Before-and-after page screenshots

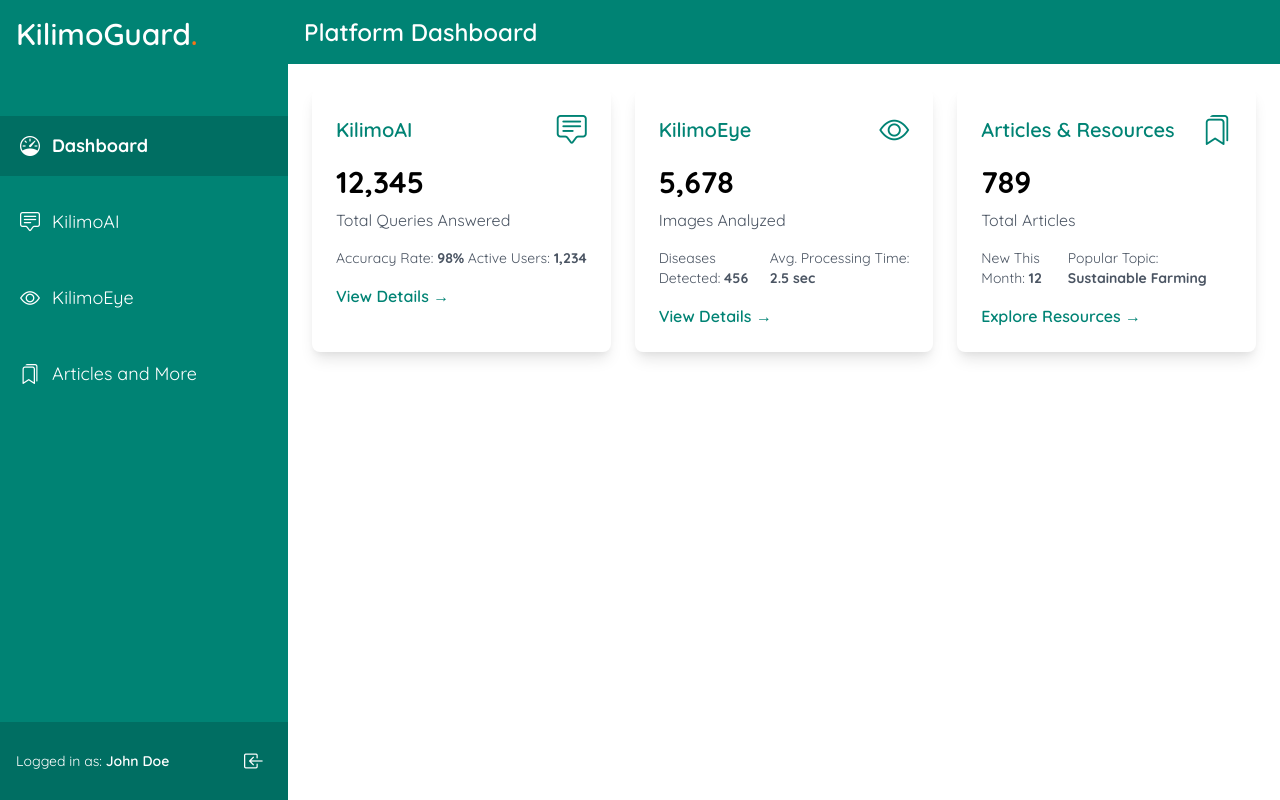
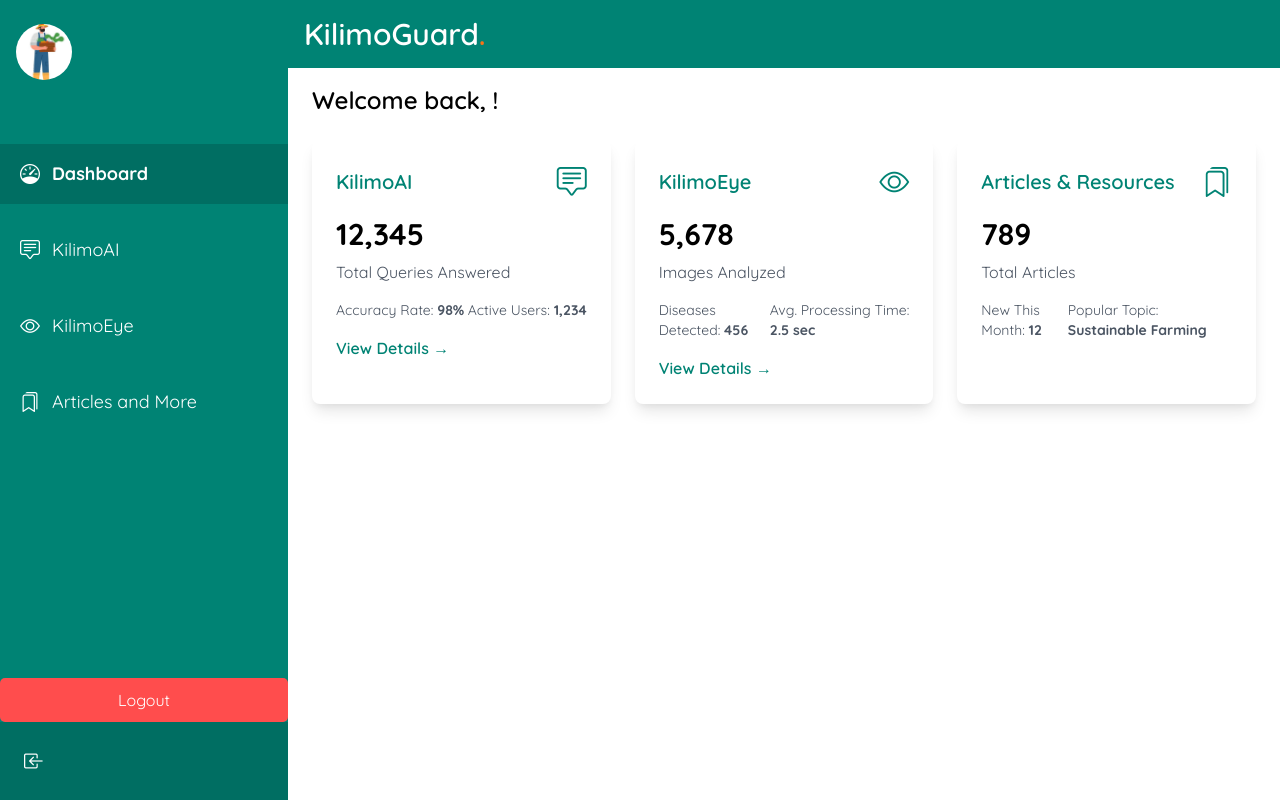
Before and after one commit to KilimoGuard/KilimoGuardFrontend, a Vue app: page /dashboard in a window 1280 px wide. Built offline with nearby package versions, Linux system fonts and the light colour scheme.

Commit message:
adjusted login and added logout functionality

```diff
--- a/package.json
+++ b/package.json
@@ -11,9 +11,11 @@
     "axios": "^1.7.4",
     "bootstrap-icons": "^1.11.3",
     "core-js": "^3.8.3",
+    "pinia": "^2.2.2",
     "vue": "^3.2.13",
     "vue-router": "^4.4.3",
-    "vue3-calendar": "^0.1.2"
+    "vue3-calendar": "^0.1.2",
+    "vuex": "^4.0.2"
   },
   "devDependencies": {
     "@babel/core": "^7.12.16",
--- a/src/components/SideNavbar.vue
+++ b/src/components/SideNavbar.vue
@@ -2,9 +2,17 @@
   <aside :class="{'w-72': isExpanded, 'w-16': !isExpanded}"
          class="h-full bg-custom-green text-white fixed top-0 left-0 transition-width duration-300">
     <div class="flex flex-col h-full">
-      <!-- Logo Section (only visible when expanded) -->
-      <div v-if="isExpanded" class="flex p-4 mb-8">
-        <h1 class="text-3xl font-semibold text-white">KilimoGuard<span class="text-orange-500">.</span></h1>
+      <!-- Profile Section -->
+      <div v-if="isExpanded" class="flex items-center p-4 mb-8 mt-2">
+        <!-- Profile Picture -->
+        <div class="w-14 h-14 rounded-full bg-gray-200 overflow-hidden mr-4">
+          <img :src="profilePicture" alt="Profile Picture" class="w-full h-full object-cover">
+        </div>
+        <!-- Username and Email -->
+        <div>
+          <h2 class="text-lg font-semibold">{{ user?.username }}</h2>
+          <p class="text-sm">{{ user?.email }}</p>
+        </div>
       </div>
 
       <!-- Navbar Items -->
@@ -12,9 +20,9 @@
         <ul class="mt-4">
           <li v-for="(item, index) in navItems" :key="index" class="mb-4 hover:bg-custom-hover flex items-center">
             <router-link
-              :to="item.route"
-              :class="{'active-nav-item': isActiveRoute(item.route)}"
-              class="px-5 py-4 text-lg flex items-center"
+                :to="item.route"
+                :class="{'active-nav-item': isActiveRoute(item.route)}"
+                class="px-5 py-4 text-lg flex items-center"
             >
               <i :class="item.iconClass + ' mr-3'"></i>
               <span v-if="isExpanded">{{ item.text }}</span>
@@ -24,11 +32,8 @@
       </nav>
 
       <!-- User Info Section -->
+      <button @click="logout" class="logout-button">Logout</button>
       <div class="p-4 mt-auto bg-custom-dark-green flex items-center justify-between">
-        <p class="text-sm" v-if="isExpanded">
-          Logged in as: <span class="font-semibold">{{ username }}</span>
-        </p>
-        <!-- Toggle Button -->
         <button @click="toggleSidebar" class="p-2 bg-custom-dark-green hover:bg-custom-hover">
           <i :class="isExpanded ? 'bi bi-box-arrow-in-left' : 'bi bi-box-arrow-in-right'"></i>
         </button>
@@ -38,18 +43,29 @@
 </template>
 
 <script>
+import { computed } from 'vue';
+import { useAuthStore } from '@/stores/auth';
+import profile from '@/assets/img/profile.jpg'
+
 export default {
   name: 'SideNavbar',
+  setup() {
+    const authStore = useAuthStore();
+    const user = computed(() => authStore.user);
+
+    return {
+      user,
+    };
+  },
   data() {
     return {
       isExpanded: true, // Initial state of the sidebar
-      username: 'John Doe', // Replace with actual username or state variable
+      profilePicture: profile, // Replace with actual path to profile picture
       navItems: [
         { route: '/dashboard', iconClass: 'bi bi-speedometer', text: 'Dashboard' },
         { route: '/kilimoai', iconClass: 'bi bi-chat-square-text', text: 'KilimoAI' },
         { route: '/kilimoeye', iconClass: 'bi bi-eye', text: 'KilimoEye' },
         { route: '/articles', iconClass: 'bi bi-bookmarks', text: 'Articles and More' },
-        // { route: '/farming-planner', iconClass: 'bi bi-calendar2-week', text: 'Farming Planner' },
       ],
     };
   },
@@ -60,6 +76,15 @@
     },
     isActiveRoute(route) {
       return this.$route.path === route;
+    },
+    async logout() {
+      const authStore = useAuthStore();
+      try {
+        await authStore.logout();
+        this.$router.push('/login'); // Redirect to login page after logout
+      } catch (error) {
+        console.error('Logout failed:', error.message);
+      }
     },
   },
 };
@@ -114,7 +139,6 @@
   width: 18rem; /* Expanded width */
 }
 
-/* Active Nav Item Style */
 .active-nav-item {
   background-color: #006e62; /* Change this to your preferred active color */
   font-weight: bold;
@@ -123,4 +147,29 @@
   display: flex;
   align-items: center;
 }
+
+.rounded-full {
+  border-radius: 9999px;
+}
+
+.overflow-hidden {
+  overflow: hidden;
+}
+
+.object-cover {
+  object-fit: cover;
+}
+
+.logout-button {
+  background-color: #ff4d4d;
+  color: white;
+  border: none;
+  padding: 10px;
+  border-radius: 5px;
+  cursor: pointer;
+}
+
+.logout-button:hover {
+  background-color: #ff1a1a;
+}
 </style>
--- a/src/main.js
+++ b/src/main.js
@@ -2,7 +2,18 @@
 import App from './App.vue'
 import '@/assets/main.css'
 import router from './router/index'
+import store from './store'
+import { createPinia } from 'pinia'
+import { useAuthStore } from '@/stores/auth'  // Import the auth store
 
-createApp(App)
-    .use(router)
-    .mount('#app')
+const pinia = createPinia();
+const app = createApp(App);
+
+app.use(pinia)
+   .use(store)
+   .use(router)
+   .mount('#app');
+
+// Initialize the authentication state
+const authStore = useAuthStore();
+authStore.initializeAuth();
--- /dev/null
+++ b/src/store/index.js
@@ -0,0 +1,45 @@
+import { createStore } from 'vuex';
+
+const store = createStore({
+  state() {
+    return {
+      user: null,
+      token: null,
+    };
+  },
+  mutations: {
+    setUser(state, user) {
+      state.user = user;
+    },
+    setToken(state, token) {
+      state.token = token;
+    },
+    clearAuth(state) {
+      state.user = null;
+      state.token = null;
+    },
+  },
+  actions: {
+    login({ commit }, { user, token }) {
+      commit('setUser', user);
+      commit('setToken', token);
+      localStorage.setItem('user', JSON.stringify(user));
+      localStorage.setItem('token', token);
+    },
+    logout({ commit }) {
+      commit('clearAuth');
+      localStorage.removeItem('user');
+      localStorage.removeItem('token');
+    },
+    initializeAuth({ commit }) {
+      const user = localStorage.getItem('user');
+      const token = localStorage.getItem('token');
+      if (user && token) {
+        commit('setUser', JSON.parse(user));
+        commit('setToken', token);
+      }
+    },
+  },
+});
+
+export default store;
--- /dev/null
+++ b/src/stores/auth.js
@@ -0,0 +1,59 @@
+import { defineStore } from 'pinia';
+import axios from 'axios';
+
+export const useAuthStore = defineStore('auth', {
+  state: () => ({
+    user: null,
+    token: null,
+  }),
+  actions: {
+    async login(email, password) {
+      try {
+        const response = await axios.post('https://kilimoguard-backend-dev.onrender.com/api-v1/login/', {
+          email,
+          password,
+        });
+
+        this.user = response.data.user;
+        this.token = response.data.access_token;
+
+        localStorage.setItem('user', JSON.stringify(this.user));
+        localStorage.setItem('token', this.token);
+
+      } catch (error) {
+        console.error('Login failed:', error.response?.data || error.message);
+        throw error;
+      }
+    },
+    async logout() {
+      try {
+        // Ensure the token is not null or undefined
+        if (!this.token) {
+          throw new Error('No token available for logout');
+        }
+
+        // Call the logout API
+        await axios.post('https://kilimoguard-backend-dev.onrender.com/api-v1/logout/', {}, {
+          headers: { 'Authorization': `Bearer ${this.token}` },
+        });
+
+      } catch (error) {
+        console.error('Logout failed:', error.response?.data || error.message);
+      } finally {
+        // Clear user data and token after logout
+        this.user = null;
+        this.token = null;
+        localStorage.removeItem('user');
+        localStorage.removeItem('token');
+      }
+    },
+    initializeAuth() {
+      const user = localStorage.getItem('user');
+      const token = localStorage.getItem('token');
+      if (user && token) {
+        this.user = JSON.parse(user);
+        this.token = token;
+      }
+    },
+  },
+});
--- a/src/views/Dashboard.vue
+++ b/src/views/Dashboard.vue
@@ -2,7 +2,11 @@
   <main-layout>
     <!-- Main Dashboard Content -->
     <div class="bg-custom-green text-white p-4">
-      <h1 class="text-2xl font-semibold">Platform Dashboard</h1>
+      <h1 class="text-3xl font-semibold text-white">KilimoGuard<span class="text-orange-500">.</span></h1>
+    </div>
+
+    <div class="mt-4 pl-6">
+      <p class="text-2xl font-semibold">Welcome back, {{ user?.username }}!</p>
     </div>
 
     <div class="p-6 grid grid-cols-1 md:grid-cols-2 lg:grid-cols-3 gap-6">
@@ -52,21 +56,31 @@
           <p>New This Month: <strong>12</strong></p>
           <p>Popular Topic: <strong>Sustainable Farming</strong></p>
         </div>
-        <router-link to="/articles" class="block mt-4 text-custom-green font-semibold hover:text-orange-500">
-          Explore Resources &rarr;
-        </router-link>
+<!--        <router-link to="/articles" class="block mt-4 text-custom-green font-semibold hover:text-orange-500">-->
+<!--          Explore Resources &rarr;-->
+<!--        </router-link>-->
       </div>
     </div>
   </main-layout>
 </template>
 
 <script>
+import { computed } from 'vue';
+import { useAuthStore } from '@/stores/auth';
 import MainLayout from "@/layout/MainLayout.vue";
 
 export default {
   name: 'DashboardPage',
   components: {
     MainLayout,
+  },
+  setup() {
+    const authStore = useAuthStore();
+    const user = computed(() => authStore.user);
+
+    return {
+      user,
+    };
   },
 };
 </script>
--- a/src/views/Login.vue
+++ b/src/views/Login.vue
@@ -1,15 +1,20 @@
 <template>
-  <div class="min-h-screen bg-cover bg-center bg-no-repeat flex items-center justify-center" :style="{ backgroundImage: `url(${backgroundImage})` }">
+  <div class="min-h-screen bg-cover bg-center bg-no-repeat flex items-center justify-center"
+       :style="{ backgroundImage: `url(${backgroundImage})` }">
     <div class="w-full max-w-md bg-white shadow-lg rounded-lg p-8">
       <h2 class="text-2xl font-bold text-center mb-6">Login</h2>
       <form @submit.prevent="handleLogin">
         <div class="mb-4">
           <label for="email" class="block text-sm font-medium text-gray-700">Email</label>
-          <input type="email" id="email" v-model="email" class="mt-1 block w-full p-2 border border-gray-300 rounded-md focus:outline-none focus:ring focus:ring-dark-green focus:border-dark-green" required>
+          <input type="email" id="email" v-model="email"
+                 class="mt-1 block w-full p-2 border border-gray-300 rounded-md focus:outline-none focus:ring focus:ring-dark-green focus:border-dark-green"
+                 required>
         </div>
         <div class="mb-6">
           <label for="password" class="block text-sm font-medium text-gray-700">Password</label>
-          <input type="password" id="password" v-model="password" class="mt-1 block w-full p-2 border border-gray-300 rounded-md focus:outline-none focus:ring focus:ring-dark-green focus:border-dark-green" required>
+          <input type="password" id="password" v-model="password"
+                 class="mt-1 block w-full p-2 border border-gray-300 rounded-md focus:outline-none focus:ring focus:ring-dark-green focus:border-dark-green"
+                 required>
         </div>
         <button type="submit" class="w-full bg-dark-green text-white p-2 rounded-lg hover:bg-green-700">Login</button>
       </form>
@@ -22,7 +27,7 @@
 </template>
 
 <script>
-import axios from 'axios';
+import { useAuthStore } from '@/stores/auth';
 
 export default {
   name: 'LogIn',
@@ -35,24 +40,19 @@
   },
   methods: {
     async handleLogin() {
+      const authStore = useAuthStore();
       try {
-        const response = await axios.post('https://kilimoguard-backend-dev.onrender.com/api-v1/login/', {
-          email: this.email,
-          password: this.password
-        });
+        await authStore.login(this.email, this.password);
 
-        // Store the token or user information in localStorage or Vuex
-        localStorage.setItem('token', response.data.access_token);
-
-        // Redirect to Dashboard after login
+        // Redirect to Dashboard after successful login
         this.$router.push('/dashboard');
       } catch (error) {
         console.error('Login failed:', error.response?.data || error.message);
         alert('Login failed. Please check your credentials and try again.');
       }
     },
-  },
-};
+  }
+}
 </script>
 
 <style scoped>
```
Also changed, not shown: src/assets/img/profile.jpg (added), 1 other file (tests, documents, lock files or other folders).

**PROBLEM TO WORK ON:** Look through the entries for the string "isExpanded". Every line that has it belongs in the answer.

**OUTPUT:**
   <aside :class="{'w-72': isExpanded, 'w-16': !isExpanded}"
-      <div v-if="isExpanded" class="flex p-4 mb-8">
+      <div v-if="isExpanded" class="flex items-center p-4 mb-8 mt-2">
               <span v-if="isExpanded">{{ item.text }}</span>
-        <p class="text-sm" v-if="isExpanded">
           <i :class="isExpanded ? 'bi bi-box-arrow-in-left' : 'bi bi-box-arrow-in-right'"></i>
       isExpanded: true, // Initial state of the sidebar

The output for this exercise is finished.